Have politicians (and other public figures) from both parties made ill-advised, and sometimes entirely spurious, statements questioning the legitimacy of elections that favored the other party? Yes, they have, and it’s a bad and toxic habit. In particular, there are good reasons to be harshly critical of some Democratic claims casting aspersions on election integrity in the United States, and the Democratic party needs to so some serious soul-searching on the subject. But the GOP’s post-2020 election denialism is in an entirely different league4. It is vastly more toxic. And it is uniquely dangerous.
3. Is the Man Who Attacked Paul Pelosi a Leftist?
Some on the far right are sure of it,—along with lots of other things that are demonstrably untrue. Bill Lueders in today’s Bulwark:
DePape, a Canadian citizen, was in the United States illegally, having long overstayed the typical six-month visitation limit in place for our neighbors to the north. He could, at the end of any prison sentence he receives, be deported. And, as the Washington Post reported, DePape “was known in Berkeley as a pro-nudity activist who had picketed naked at protests against local ordinances requiring people to be clothed in public.”
But none of this says anything about his political ideology. Being a nudist does not make one a leftist any more than being a swinger and using personal ads to solicit trysts with other couples and “muscular well-hung single men” makes Trump confidant Roger Stone a Democrat. In fact, the ideas that motivated DePape are hardly a mystery. He is a pro-Trump, QAnon conspiracy-supporting, stone-cold racist.
4. What Ails the American Male?
Of Boys and Men
Why the Modern Male Is Struggling, Why It Matters, and What to Do About It
by Richard V. Reeves
Brookings, 242 pp., $28.99
As a culture, we remain stubbornly attached to the notion that girls and women need encouragement, special programs, and remedial measures to bring them into full equality with males in school, in the workplace, in sports—well, pretty much everywhere. There is nothing wrong with that, but as Reeves and a handful of others have observed over the last two decades, this focus is significantly out of date.
In reality, girls are outperforming boys in education—and not by a little. As Reeves observes, girls now account for 66 percent of high schoolers ranked in the top 10 percent of their classes, while boys comprise a similar percentage of those in the bottom decile. Girls are more likely than boys to be enrolled in AP and IB classes, and more likely to graduate on time than boys. The gender gap in college attendance and graduation is huge.
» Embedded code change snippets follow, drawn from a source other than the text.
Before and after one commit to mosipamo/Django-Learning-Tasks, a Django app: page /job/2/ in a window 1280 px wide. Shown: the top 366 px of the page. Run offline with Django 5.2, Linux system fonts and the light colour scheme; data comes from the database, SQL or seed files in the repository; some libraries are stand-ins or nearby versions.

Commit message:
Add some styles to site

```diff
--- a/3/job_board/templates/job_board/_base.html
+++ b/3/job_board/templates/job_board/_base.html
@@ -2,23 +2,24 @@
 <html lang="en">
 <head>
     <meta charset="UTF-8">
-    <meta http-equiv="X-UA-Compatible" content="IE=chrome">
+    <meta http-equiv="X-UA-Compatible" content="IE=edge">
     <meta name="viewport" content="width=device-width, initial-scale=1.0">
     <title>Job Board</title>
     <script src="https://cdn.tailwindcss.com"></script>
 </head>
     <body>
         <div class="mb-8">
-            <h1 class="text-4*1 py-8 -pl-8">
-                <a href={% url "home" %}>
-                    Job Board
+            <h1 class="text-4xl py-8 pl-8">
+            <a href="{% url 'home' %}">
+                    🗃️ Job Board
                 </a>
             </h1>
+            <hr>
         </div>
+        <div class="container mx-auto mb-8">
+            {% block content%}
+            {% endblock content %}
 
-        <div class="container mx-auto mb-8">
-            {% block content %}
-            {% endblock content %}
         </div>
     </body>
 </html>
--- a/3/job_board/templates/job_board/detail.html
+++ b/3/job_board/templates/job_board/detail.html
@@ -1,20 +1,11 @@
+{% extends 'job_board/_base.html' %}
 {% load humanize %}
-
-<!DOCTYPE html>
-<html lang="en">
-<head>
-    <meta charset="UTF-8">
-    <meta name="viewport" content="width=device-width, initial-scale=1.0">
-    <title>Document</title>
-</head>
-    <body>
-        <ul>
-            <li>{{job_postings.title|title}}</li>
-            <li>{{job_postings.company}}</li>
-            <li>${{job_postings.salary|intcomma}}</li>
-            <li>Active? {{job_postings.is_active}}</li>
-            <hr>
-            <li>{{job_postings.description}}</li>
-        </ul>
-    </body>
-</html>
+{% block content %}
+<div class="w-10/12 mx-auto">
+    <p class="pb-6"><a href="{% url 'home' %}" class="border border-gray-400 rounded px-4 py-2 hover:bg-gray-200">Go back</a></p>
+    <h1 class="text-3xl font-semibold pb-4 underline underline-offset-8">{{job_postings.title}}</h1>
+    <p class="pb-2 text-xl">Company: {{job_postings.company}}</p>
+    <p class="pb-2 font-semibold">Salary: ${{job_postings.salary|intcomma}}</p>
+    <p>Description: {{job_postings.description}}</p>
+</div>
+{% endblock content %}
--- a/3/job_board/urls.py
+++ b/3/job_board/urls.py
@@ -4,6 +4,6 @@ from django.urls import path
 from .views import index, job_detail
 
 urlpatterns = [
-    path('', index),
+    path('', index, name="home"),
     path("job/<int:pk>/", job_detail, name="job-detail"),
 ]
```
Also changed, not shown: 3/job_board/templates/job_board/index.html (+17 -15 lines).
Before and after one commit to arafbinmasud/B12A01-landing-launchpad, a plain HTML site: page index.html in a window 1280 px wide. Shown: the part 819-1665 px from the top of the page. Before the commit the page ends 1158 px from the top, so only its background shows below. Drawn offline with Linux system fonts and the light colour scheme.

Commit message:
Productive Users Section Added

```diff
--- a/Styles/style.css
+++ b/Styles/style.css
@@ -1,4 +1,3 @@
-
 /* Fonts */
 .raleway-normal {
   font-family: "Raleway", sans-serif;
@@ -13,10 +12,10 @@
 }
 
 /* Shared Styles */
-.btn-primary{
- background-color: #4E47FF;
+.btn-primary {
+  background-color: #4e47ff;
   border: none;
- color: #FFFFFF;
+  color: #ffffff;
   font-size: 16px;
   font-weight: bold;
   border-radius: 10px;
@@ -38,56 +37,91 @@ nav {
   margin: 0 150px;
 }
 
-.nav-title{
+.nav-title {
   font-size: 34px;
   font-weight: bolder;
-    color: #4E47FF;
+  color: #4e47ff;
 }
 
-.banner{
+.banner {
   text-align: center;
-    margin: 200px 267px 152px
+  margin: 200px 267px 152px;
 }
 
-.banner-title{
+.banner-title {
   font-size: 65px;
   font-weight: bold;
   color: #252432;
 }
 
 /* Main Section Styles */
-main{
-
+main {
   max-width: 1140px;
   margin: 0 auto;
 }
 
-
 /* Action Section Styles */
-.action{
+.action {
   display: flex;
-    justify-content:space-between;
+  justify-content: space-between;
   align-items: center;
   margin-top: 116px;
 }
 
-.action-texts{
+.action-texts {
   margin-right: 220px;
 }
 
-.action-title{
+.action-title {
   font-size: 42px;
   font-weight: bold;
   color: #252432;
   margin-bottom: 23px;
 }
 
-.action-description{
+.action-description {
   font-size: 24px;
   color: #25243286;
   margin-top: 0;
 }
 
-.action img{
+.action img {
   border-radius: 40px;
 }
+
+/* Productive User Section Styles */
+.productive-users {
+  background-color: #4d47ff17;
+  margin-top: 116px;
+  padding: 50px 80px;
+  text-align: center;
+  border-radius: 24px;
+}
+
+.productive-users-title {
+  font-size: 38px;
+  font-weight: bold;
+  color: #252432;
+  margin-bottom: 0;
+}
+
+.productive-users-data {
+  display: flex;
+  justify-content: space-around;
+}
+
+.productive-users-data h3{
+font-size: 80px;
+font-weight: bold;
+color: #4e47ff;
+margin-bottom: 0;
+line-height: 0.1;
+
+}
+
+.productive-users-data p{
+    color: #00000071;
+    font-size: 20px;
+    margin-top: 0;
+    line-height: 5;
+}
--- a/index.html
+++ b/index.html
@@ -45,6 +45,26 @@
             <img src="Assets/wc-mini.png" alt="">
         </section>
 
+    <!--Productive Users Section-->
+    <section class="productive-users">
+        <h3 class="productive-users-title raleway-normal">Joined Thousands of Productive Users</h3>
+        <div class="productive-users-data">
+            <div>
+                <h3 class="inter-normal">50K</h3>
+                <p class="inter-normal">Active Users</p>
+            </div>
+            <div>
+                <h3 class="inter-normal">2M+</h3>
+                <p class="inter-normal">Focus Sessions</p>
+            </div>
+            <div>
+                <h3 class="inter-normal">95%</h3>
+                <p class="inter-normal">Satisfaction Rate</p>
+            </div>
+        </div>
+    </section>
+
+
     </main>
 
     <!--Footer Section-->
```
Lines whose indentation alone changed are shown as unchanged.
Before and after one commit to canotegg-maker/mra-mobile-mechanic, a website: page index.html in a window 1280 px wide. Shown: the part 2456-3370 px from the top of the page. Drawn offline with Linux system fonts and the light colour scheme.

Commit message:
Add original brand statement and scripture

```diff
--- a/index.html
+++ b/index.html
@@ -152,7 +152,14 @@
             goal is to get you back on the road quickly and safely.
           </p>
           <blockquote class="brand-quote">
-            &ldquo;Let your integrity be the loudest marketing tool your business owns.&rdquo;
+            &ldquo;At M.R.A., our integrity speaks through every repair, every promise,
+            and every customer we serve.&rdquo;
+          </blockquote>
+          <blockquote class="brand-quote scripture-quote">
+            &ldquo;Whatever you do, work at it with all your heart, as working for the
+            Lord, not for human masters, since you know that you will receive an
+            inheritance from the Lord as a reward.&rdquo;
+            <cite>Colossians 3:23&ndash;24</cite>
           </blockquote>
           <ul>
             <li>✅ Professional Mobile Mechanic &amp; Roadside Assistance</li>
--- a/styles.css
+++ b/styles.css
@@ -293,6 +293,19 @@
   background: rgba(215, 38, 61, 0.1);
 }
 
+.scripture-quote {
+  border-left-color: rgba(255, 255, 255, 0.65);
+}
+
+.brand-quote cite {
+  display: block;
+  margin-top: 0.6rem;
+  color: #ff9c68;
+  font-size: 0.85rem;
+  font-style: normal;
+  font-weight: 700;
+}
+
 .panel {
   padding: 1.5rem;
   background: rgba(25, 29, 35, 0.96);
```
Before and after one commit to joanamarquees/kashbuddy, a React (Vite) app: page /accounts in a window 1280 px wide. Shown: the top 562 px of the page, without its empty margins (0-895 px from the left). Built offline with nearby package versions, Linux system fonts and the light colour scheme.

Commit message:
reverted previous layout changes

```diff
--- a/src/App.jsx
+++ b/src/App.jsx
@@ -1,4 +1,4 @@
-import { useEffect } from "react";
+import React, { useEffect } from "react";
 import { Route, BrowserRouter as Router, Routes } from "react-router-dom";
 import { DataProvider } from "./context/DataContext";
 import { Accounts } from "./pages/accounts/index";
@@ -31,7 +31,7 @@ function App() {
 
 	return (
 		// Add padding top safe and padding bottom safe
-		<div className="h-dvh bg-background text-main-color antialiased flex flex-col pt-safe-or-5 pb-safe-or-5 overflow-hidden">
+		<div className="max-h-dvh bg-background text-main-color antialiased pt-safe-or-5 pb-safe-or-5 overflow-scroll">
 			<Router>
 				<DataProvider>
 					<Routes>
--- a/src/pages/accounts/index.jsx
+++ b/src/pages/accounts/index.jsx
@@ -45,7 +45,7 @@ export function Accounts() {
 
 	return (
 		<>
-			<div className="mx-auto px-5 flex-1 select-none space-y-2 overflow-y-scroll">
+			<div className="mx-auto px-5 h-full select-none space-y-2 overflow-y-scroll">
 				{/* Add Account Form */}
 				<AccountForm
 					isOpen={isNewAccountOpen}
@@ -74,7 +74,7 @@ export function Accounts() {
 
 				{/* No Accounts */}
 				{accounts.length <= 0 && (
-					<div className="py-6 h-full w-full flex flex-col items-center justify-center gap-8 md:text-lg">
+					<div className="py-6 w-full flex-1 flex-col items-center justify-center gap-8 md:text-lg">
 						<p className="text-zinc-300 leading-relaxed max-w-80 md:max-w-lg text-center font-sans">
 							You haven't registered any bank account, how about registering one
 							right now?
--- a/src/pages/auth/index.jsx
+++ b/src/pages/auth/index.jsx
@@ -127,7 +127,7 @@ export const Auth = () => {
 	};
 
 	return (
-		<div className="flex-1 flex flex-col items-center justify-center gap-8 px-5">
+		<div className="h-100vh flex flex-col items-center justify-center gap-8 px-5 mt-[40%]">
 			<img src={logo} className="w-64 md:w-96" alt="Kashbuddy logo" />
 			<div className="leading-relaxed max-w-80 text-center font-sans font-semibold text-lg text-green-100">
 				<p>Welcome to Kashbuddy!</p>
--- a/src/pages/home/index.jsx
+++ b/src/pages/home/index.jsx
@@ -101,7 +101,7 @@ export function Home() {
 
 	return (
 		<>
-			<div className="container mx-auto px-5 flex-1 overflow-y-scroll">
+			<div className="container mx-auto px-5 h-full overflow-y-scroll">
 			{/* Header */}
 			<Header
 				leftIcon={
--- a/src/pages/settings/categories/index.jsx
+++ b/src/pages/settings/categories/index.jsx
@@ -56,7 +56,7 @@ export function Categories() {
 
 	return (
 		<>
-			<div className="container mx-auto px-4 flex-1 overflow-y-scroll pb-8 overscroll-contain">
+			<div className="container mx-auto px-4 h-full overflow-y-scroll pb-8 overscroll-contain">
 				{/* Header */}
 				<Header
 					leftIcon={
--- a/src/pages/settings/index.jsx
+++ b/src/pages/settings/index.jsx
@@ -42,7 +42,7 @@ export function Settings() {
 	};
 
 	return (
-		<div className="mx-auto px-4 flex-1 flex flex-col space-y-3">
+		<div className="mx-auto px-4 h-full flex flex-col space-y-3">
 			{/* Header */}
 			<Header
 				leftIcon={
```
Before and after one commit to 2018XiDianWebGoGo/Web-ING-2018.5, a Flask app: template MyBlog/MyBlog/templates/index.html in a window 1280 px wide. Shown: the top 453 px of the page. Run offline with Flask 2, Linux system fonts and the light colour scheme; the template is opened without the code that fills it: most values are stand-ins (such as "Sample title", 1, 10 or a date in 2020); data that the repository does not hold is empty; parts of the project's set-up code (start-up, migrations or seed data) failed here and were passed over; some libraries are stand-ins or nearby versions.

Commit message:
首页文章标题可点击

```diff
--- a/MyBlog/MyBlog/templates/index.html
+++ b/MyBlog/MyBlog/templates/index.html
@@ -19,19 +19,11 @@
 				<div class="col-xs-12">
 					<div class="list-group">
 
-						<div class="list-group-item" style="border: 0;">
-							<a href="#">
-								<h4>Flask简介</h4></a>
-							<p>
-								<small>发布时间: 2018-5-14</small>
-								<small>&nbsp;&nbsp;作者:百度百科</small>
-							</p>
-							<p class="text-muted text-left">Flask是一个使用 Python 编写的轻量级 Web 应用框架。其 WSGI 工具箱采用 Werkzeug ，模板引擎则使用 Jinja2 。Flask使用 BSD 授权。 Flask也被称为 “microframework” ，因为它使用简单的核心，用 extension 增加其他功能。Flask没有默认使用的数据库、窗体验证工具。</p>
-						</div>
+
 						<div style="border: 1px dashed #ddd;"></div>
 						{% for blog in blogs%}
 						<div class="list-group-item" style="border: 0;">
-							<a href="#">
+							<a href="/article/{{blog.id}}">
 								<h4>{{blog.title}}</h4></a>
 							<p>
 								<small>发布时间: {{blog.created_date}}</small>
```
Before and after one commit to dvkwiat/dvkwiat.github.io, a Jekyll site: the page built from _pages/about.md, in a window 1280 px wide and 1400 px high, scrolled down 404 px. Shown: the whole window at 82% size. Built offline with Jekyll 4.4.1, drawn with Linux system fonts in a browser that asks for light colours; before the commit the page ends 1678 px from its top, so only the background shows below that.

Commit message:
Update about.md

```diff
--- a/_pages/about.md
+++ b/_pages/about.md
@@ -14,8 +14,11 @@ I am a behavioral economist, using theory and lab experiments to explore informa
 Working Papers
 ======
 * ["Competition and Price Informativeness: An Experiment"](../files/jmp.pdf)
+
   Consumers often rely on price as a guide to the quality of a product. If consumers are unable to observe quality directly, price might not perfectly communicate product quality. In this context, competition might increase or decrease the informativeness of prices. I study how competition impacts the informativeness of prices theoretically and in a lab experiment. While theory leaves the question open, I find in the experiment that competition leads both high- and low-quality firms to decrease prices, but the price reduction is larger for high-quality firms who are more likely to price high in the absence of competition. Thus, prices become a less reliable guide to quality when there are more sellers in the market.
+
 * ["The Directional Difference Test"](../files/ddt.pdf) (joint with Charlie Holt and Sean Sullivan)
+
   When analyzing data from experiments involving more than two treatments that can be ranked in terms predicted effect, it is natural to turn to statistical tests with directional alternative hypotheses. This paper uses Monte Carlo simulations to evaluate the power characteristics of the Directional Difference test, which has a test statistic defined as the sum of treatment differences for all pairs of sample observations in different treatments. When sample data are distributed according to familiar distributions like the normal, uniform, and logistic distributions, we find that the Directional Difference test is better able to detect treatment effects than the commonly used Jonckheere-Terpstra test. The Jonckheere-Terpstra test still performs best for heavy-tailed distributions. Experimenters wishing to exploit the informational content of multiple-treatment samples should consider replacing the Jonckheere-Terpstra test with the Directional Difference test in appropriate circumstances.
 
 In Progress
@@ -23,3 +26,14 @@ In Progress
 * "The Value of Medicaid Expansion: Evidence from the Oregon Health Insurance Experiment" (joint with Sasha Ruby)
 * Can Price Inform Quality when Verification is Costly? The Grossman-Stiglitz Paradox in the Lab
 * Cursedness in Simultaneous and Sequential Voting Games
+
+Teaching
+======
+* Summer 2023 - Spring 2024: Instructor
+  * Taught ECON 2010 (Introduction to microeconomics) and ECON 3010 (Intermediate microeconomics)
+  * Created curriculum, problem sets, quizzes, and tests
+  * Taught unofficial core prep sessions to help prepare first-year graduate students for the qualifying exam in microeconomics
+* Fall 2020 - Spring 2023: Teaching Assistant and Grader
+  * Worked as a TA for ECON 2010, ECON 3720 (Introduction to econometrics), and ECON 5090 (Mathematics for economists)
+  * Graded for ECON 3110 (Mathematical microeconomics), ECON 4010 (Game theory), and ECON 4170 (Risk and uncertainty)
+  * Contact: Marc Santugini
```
In the United States, 57 percent of bachelor’s degrees now go to women, as well as three out of five master’s degrees, and the majority of doctorates (though men still strongly dominate Ph.D.s in math, computer science, engineering, and the physical sciences).